Financial Interests Gave $3.8 Million to Sponsors of Amendments to Weaken Reform Bill

Posted on 11 December 2009

Printer-friendly versionPrinter-friendly versionSend by emailSend by email

By Carmen Balber
Consumer Watchdog
Thirty-four members of the U.S. House of Representatives that offered amendments to weaken consumer protections in the House financial reform package received $3.8 million in campaign contributions from the financial sector in 2009, an average of $111,000 each, according to a Consumer Watchdog analysis of data obtained from the Center for Responsive Politics.

Members of the New Democrat coalition, which delayed consideration of the bill last night until their demands on amendments were met, raised $6.5 million from firms in the financial sector.
The financial sector gave a total of $28 million to all members of the House of Representatives this year.  
The financial industry made a fortune gambling with America’s money, then got their friends in Congress to bail them out at taxpayer expense. Now they’re lobbying to weaken the regulator that will rein in new schemes to steal money from consumers. These proposed amendments were bought and paid for the by financial industry and aimed at sabotaging reform.
Download the Consumer Watchdog analyses here:$.pdf
And here:$.pdf

Weakening or eliminating the proposed Consumer Financial Protection Agency is a top priority for financial industry lobbyists and has been a flashpoint in the financial reform debate this year.
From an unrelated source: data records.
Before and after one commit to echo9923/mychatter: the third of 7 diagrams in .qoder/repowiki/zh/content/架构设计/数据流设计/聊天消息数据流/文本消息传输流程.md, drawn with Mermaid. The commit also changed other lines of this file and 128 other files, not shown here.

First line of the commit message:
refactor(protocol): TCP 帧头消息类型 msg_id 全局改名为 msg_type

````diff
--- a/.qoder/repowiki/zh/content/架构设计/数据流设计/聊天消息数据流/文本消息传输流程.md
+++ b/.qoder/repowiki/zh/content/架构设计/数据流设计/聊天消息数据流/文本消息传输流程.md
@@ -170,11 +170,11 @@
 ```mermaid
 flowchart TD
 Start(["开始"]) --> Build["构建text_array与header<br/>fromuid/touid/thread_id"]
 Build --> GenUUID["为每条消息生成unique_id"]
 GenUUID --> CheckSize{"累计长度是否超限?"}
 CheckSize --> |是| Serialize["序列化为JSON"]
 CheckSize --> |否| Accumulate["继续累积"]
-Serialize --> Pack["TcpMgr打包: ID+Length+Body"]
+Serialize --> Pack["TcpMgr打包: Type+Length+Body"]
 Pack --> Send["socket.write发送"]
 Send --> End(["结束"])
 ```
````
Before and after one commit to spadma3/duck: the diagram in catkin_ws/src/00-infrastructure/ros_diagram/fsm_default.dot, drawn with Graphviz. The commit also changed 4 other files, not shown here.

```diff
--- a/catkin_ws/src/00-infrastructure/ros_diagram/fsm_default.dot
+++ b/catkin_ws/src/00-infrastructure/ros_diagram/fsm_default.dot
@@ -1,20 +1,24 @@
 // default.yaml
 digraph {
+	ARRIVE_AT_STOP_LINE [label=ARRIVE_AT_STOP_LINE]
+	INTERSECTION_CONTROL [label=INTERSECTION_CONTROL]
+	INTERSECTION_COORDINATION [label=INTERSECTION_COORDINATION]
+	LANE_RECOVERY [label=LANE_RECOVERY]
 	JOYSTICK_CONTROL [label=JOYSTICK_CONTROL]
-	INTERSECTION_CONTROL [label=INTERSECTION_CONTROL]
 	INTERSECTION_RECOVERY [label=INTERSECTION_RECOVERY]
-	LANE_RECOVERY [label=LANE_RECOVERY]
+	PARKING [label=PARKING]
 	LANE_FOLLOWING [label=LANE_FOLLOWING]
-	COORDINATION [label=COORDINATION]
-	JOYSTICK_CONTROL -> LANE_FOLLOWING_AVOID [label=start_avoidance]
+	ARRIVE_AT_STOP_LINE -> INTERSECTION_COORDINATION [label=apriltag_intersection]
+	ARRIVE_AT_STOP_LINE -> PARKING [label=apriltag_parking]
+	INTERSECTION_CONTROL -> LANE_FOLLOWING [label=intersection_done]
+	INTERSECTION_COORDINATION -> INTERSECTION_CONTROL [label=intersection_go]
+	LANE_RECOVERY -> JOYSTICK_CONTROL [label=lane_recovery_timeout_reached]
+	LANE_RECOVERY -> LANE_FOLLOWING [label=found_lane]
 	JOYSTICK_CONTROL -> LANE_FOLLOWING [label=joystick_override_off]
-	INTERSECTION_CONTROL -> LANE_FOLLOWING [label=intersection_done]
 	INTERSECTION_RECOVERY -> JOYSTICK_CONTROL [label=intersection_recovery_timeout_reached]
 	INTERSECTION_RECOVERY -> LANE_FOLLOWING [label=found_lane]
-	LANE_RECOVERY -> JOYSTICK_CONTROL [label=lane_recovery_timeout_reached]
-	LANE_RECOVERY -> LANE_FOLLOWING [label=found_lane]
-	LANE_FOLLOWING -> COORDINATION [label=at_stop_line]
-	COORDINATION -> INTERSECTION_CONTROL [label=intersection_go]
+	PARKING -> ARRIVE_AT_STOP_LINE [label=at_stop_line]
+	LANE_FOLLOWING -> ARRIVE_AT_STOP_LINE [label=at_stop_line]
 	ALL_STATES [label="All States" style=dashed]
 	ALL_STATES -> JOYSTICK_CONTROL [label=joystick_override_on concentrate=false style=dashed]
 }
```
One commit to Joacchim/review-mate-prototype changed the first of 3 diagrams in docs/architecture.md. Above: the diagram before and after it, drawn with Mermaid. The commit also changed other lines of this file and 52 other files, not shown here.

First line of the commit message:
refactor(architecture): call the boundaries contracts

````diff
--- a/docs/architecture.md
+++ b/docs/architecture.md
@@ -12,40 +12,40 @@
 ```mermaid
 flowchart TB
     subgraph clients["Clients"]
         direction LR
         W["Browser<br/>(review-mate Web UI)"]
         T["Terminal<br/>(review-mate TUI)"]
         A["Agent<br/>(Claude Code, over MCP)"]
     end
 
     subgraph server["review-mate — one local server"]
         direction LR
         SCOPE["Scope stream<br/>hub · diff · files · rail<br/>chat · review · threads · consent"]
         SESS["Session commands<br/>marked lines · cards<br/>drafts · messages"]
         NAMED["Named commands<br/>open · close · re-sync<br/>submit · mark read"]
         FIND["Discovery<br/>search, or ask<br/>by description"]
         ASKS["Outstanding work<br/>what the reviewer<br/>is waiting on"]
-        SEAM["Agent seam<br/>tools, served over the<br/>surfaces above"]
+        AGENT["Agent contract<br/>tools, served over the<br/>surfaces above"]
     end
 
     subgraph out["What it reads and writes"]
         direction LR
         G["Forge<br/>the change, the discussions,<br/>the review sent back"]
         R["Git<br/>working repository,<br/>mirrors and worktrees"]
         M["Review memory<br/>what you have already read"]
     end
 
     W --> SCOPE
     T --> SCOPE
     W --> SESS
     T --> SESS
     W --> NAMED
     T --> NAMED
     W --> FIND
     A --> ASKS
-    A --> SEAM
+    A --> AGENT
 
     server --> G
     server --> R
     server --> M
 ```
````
U.S. Chamber of Commerce executive David Hirschmann said, “We’ll spend whatever it takes,” upon the launch of a multi-million dollar financial industry campaign against the consumer protection agency in September.
One amendment prompted a backroom fight over whether to prohibit states from enacting strong consumer protection laws against financial abuses when federal rules do not provide consumers with enough protection. According to news reports Wednesday night, the amendment forced unspecified changes to the financial reform bill, presumably allowing some additional preemption of state authority.

The New Democrat coalition held up consideration of the financial reform bill until changes were made.
Sponsors of the original amendment to override state consumer protections received $1.4 million in campaign contributions from companies in the financial sector in 2009, and $11.4 million over the course of their careers. Primary sponsor, Illinois Representative Melissa Bean, has received $393,000 from the financial sector, 50% of all the money she raised in 2009.

The other sponsors were Reps. Adler (D-NJ), Castle (R-DE), Crowley (D-NY), Herseth Sandlin (D-SD), Lance (R-NJ) and Royce (R-CA). Adler, Bean and Crowley are members of the new Democrat coalition.
States play a critical role in ensuring consumers are truly protected against abuses and outrageous treatment by lenders and financial institutions. Preempting state laws would roll back consumer financial protection before reform even gets off the ground.

The list of proposed amendments was reported by the Rules Committee as of Wednesday night. A list of which amendments will be considered on the floor has not yet been released. A list of proposed amendments that would have weakened the Consumer Financial Protection Agency can be found here:

Carmen Balber is a Consumer Advocate with Consumer Watchdog, a nationally recognized consumer group that has been fighting corrupt corporations and crooked politicians since 1985.

Thank you for your essay. I agree that these Democrats are weakening reform.
We will know that they are serious when they re impose Glass Steagal reforms.
Until they do that, they are just covering for finance capital.
The state budget crisis, and the crisis in 36 other states, was caused by the robber barons of Wall Street.
The crisis, caused by finance capital, will continue for years If we don’t find a way to stop Wall Street from controlling our government, the standard of living of working people will continue to decline and we will continue to have periodic economic crises.
These Democrats protecting the banking industry, like Joe Lieberman did in 2001, make it difficult to get at the looters of our economy.

The looters of our economy are a Congress and an administration (two administrations, actually) that used public funds to cover what had been private market losses to bail out their speculator buddies. Both dems and repubs did this.

So BILLIONS of your dollars went into the pockets of the very people who had made unconscionably bad bets and - until they were bailed out - had lost.

By allowing private gain while covering the losses with public monies, our government did the worst thing they could have done. If they'd just let the losers LOSE, that would have put discipline in the market such as no amount of regulation - particularly not regulation by the same people that let it happen the first time - will ever instill.

I find it hard to believe that this kind of actions exist today, actually I am not yet sure on whether I should believe it or not. I know that financial institutions are not exactly our friends but saying that powerful people in the financial industry want to eliminate financial consumer protection is a little too much for me to understand. I doubt that the report you shared is objective, is there anybody here that knows the other side of the story? In my business I collaborate with several finance companies in Chicago, should this analysis give me reasons to worry?